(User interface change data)
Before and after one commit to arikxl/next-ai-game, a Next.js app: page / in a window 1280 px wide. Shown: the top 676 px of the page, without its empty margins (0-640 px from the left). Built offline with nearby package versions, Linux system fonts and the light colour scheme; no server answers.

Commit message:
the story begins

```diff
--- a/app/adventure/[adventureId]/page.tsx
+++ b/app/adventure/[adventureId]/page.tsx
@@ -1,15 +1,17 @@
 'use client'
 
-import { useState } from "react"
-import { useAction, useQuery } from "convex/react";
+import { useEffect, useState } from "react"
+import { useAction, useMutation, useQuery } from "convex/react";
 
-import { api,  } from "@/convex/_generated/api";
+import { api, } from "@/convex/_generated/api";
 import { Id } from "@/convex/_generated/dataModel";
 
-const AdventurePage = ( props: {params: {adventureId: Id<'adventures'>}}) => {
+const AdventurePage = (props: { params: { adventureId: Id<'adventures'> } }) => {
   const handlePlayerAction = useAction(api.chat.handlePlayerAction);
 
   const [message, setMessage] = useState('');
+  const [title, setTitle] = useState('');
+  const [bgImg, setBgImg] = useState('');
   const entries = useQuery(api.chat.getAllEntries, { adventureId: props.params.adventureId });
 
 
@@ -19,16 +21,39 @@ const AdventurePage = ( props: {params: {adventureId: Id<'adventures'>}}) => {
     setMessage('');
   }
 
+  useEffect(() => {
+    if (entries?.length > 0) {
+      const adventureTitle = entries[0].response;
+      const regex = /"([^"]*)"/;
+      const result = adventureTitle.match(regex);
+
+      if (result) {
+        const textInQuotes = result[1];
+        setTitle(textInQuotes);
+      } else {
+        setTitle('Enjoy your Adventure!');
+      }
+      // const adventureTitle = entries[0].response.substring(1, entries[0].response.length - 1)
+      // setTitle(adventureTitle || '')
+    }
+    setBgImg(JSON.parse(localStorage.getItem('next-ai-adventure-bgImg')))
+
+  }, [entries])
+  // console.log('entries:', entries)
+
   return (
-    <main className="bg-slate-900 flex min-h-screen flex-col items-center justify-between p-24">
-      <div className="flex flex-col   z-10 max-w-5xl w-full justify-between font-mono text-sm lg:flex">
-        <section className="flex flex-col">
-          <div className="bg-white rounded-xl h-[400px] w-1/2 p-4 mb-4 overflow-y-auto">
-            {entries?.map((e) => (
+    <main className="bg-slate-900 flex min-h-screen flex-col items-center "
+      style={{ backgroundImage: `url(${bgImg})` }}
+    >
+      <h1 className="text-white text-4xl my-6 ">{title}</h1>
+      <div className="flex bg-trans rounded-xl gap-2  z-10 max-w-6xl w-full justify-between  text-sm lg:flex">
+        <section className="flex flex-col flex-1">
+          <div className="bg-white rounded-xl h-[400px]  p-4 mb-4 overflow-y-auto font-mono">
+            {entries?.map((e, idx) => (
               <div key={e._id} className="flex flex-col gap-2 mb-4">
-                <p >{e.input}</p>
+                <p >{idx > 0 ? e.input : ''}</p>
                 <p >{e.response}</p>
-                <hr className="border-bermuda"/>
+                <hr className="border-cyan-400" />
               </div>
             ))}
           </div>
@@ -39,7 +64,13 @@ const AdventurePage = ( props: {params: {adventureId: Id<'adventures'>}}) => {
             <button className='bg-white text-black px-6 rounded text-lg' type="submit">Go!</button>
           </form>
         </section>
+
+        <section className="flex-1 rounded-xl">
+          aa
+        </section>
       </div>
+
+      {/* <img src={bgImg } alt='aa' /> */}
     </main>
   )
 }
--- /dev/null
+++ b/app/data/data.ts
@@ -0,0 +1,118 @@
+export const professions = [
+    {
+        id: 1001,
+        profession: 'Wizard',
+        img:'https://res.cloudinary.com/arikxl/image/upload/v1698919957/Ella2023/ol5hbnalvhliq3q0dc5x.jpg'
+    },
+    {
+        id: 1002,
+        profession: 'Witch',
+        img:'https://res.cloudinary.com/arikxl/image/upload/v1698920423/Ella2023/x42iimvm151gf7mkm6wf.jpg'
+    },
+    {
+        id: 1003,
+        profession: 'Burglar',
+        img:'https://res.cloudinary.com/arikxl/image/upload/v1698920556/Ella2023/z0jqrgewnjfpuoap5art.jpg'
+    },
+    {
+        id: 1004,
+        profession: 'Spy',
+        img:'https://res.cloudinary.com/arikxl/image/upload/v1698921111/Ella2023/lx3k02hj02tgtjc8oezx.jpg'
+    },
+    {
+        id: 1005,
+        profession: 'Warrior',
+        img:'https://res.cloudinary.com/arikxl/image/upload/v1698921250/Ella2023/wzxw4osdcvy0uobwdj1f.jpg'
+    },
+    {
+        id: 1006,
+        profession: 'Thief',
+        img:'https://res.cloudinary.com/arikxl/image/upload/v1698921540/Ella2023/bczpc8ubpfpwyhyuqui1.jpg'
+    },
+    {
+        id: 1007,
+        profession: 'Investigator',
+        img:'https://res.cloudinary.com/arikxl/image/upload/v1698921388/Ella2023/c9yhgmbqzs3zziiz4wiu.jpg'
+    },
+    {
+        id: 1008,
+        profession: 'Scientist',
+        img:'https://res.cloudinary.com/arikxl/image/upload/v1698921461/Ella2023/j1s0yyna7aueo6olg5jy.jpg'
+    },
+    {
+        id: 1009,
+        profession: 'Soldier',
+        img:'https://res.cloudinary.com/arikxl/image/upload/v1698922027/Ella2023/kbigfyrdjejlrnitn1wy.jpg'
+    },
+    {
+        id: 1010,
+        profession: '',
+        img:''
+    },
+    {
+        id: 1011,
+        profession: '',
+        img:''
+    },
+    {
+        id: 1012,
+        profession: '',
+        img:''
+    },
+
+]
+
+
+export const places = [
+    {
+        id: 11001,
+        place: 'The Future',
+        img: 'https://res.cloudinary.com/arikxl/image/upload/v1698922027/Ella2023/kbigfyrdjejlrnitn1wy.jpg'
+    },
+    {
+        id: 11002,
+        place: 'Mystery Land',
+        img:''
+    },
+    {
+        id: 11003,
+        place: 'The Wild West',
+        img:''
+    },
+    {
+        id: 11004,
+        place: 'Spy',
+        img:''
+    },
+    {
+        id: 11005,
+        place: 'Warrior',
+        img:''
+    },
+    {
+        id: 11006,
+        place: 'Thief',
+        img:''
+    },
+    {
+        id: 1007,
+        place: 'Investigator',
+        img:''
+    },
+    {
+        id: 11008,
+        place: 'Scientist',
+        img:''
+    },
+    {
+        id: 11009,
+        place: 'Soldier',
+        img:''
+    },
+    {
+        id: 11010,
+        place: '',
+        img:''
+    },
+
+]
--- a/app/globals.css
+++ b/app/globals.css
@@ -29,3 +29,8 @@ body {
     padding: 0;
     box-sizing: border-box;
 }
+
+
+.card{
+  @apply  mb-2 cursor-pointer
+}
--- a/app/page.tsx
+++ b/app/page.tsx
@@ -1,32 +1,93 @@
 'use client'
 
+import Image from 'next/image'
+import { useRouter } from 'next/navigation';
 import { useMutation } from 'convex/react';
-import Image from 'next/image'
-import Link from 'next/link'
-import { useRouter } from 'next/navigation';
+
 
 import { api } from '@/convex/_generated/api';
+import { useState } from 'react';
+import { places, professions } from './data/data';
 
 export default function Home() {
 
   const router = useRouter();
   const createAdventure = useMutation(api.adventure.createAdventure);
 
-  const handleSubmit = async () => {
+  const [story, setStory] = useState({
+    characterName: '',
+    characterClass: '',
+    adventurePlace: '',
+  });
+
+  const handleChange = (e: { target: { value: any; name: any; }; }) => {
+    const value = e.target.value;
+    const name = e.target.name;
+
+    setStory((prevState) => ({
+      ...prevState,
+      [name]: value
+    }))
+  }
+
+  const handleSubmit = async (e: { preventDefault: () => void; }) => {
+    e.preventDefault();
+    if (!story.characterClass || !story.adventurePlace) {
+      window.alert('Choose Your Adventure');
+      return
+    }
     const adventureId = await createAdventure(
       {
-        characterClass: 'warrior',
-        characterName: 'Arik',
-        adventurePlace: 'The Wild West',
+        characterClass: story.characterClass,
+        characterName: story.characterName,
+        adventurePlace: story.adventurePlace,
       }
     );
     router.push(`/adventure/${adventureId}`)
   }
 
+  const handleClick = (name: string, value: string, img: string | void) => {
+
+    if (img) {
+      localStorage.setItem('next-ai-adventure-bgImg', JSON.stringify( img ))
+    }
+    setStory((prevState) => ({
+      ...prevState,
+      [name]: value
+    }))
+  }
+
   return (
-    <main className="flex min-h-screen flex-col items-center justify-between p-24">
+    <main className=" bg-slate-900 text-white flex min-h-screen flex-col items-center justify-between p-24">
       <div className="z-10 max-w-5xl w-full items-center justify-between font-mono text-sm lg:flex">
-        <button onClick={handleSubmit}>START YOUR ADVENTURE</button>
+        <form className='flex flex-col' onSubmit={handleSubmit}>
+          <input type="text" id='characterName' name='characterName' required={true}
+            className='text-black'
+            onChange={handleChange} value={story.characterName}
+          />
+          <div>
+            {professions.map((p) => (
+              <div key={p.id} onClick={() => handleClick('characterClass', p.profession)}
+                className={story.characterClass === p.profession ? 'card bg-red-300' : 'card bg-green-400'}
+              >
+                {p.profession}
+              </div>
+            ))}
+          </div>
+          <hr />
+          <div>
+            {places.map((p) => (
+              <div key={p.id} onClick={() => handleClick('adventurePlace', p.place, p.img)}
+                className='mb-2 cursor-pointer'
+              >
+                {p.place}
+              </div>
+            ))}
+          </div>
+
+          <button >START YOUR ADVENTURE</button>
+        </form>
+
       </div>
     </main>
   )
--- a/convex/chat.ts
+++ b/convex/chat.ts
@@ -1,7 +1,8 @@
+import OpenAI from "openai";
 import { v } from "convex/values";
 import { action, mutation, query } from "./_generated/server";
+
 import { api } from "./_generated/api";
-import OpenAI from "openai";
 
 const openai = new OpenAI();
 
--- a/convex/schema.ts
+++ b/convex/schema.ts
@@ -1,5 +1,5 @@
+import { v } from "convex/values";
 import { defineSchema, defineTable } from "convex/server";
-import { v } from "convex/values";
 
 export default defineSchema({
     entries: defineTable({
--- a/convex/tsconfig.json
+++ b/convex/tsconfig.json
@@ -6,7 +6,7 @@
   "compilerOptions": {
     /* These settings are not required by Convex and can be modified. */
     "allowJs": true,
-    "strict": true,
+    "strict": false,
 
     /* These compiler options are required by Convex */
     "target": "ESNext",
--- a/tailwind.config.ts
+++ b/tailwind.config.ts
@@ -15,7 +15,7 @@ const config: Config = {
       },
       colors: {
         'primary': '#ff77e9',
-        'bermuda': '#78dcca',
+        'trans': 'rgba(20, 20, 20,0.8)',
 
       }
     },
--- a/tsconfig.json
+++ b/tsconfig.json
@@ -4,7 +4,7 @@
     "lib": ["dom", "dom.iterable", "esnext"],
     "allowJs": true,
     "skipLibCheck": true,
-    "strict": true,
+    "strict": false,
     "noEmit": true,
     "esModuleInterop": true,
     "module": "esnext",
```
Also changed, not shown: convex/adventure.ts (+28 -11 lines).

What to do → Which lines in the data above hold the word "useState"? Return each of them.

Solution to the problem →
-import { useState } from "react"
+import { useEffect, useState } from "react"
   const [message, setMessage] = useState('');
+  const [title, setTitle] = useState('');
+  const [bgImg, setBgImg] = useState('');
+import { useState } from 'react';
+  const [story, setStory] = useState({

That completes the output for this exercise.